▶ **Requirement**: Lines holding the string "curl" in the listing below are to be copied.

---*---

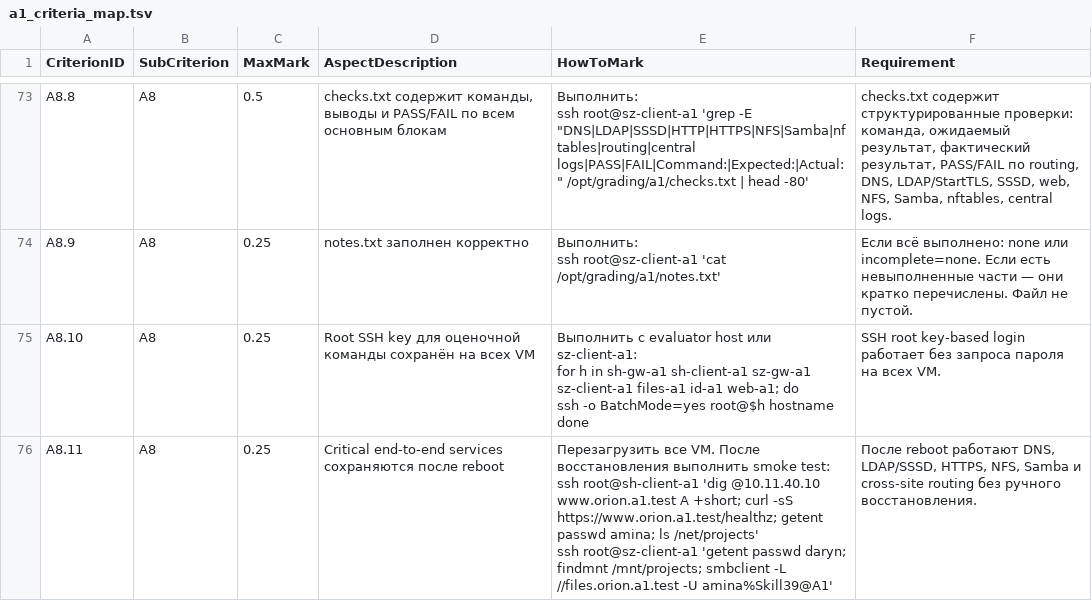
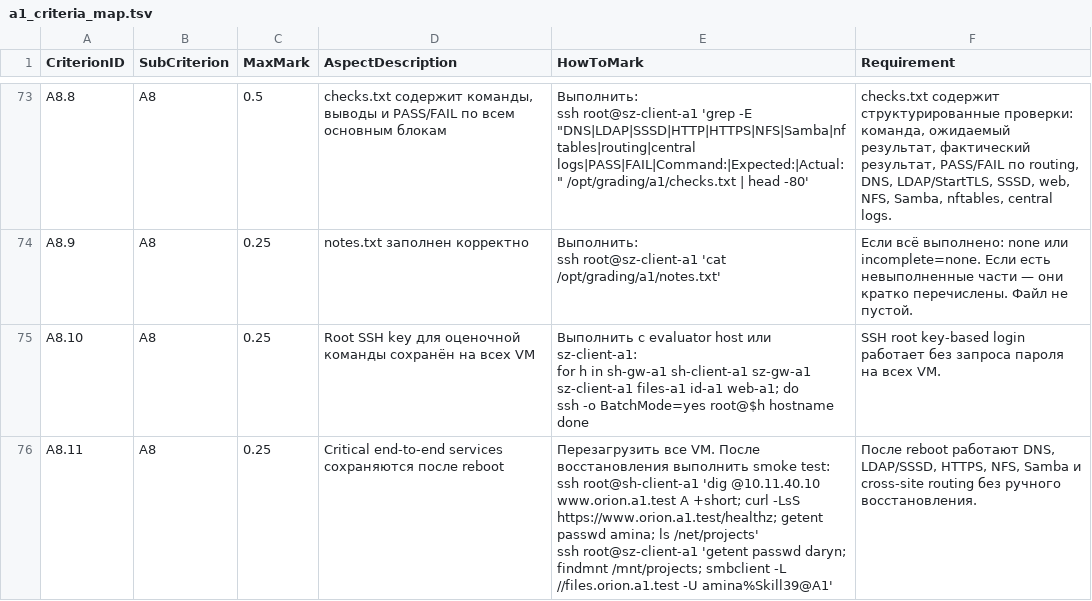
Before and after one commit to light192/WSTC2026_scripts, a TSV file: A1_Evaluation_Scripts_Shanghai_Shenzhen/criteria/a1_criteria_map.tsv, drawn as a sheet; only a part is shown, gaps mark what is left out; the diff covers the shown part only.

```diff
--- a/A1_Evaluation_Scripts_Shanghai_Shenzhen/criteria/a1_criteria_map.tsv
+++ b/A1_Evaluation_Scripts_Shanghai_Shenzhen/criteria/a1_criteria_map.tsv
@@ -246,4 +246,4 @@ for h in sh-gw-a1 sh-client-a1 sz-gw-a1 sz-client-a1 files-a1 id-a1 web-a1; do
 done"	SSH root key-based login работает без запроса пароля на всех VM.
-A8.11	A8	0.25	Critical end-to-end services сохраняются после reboot	"Перезагрузить все VM. После восстановления выполнить smoke test:
-ssh root@sh-client-a1 'dig @10.11.40.10 www.orion.a1.test A +short; curl -sS https://www.orion.a1.test/healthz; getent passwd amina; ls /net/projects'
-ssh root@sz-client-a1 'getent passwd daryn; findmnt /mnt/projects; smbclient -L //files.orion.a1.test -U amina%Skill39@A1'"	После reboot работают DNS, LDAP/SSSD, HTTPS, NFS, Samba и cross-site routing без ручного восстановления.
+A8.11	A8	0.25	Critical end-to-end services сохраняются после reboot	"Перезагрузить все VM. После восстановления выполнить smoke test:
+ssh root@sh-client-a1 'dig @10.11.40.10 www.orion.a1.test A +short; curl -LsS https://www.orion.a1.test/healthz; getent passwd amina; ls /net/projects'
+ssh root@sz-client-a1 'getent passwd daryn; findmnt /mnt/projects; smbclient -L //files.orion.a1.test -U amina%Skill39@A1'"	После reboot работают DNS, LDAP/SSSD, HTTPS, NFS, Samba и cross-site routing без ручного восстановления.
```
Also changed, not shown: 11 edited cells elsewhere in this file, 2 other files.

---*---

▶ **Solution below**:
-ssh root@sh-client-a1 'dig @10.11.40.10 www.orion.a1.test A +short; curl -sS https://www.orion.a1.test/healthz; getent passwd amina; ls /net/projects'
+ssh root@sh-client-a1 'dig @10.11.40.10 www.orion.a1.test A +short; curl -LsS https://www.orion.a1.test/healthz; getent passwd amina; ls /net/projects'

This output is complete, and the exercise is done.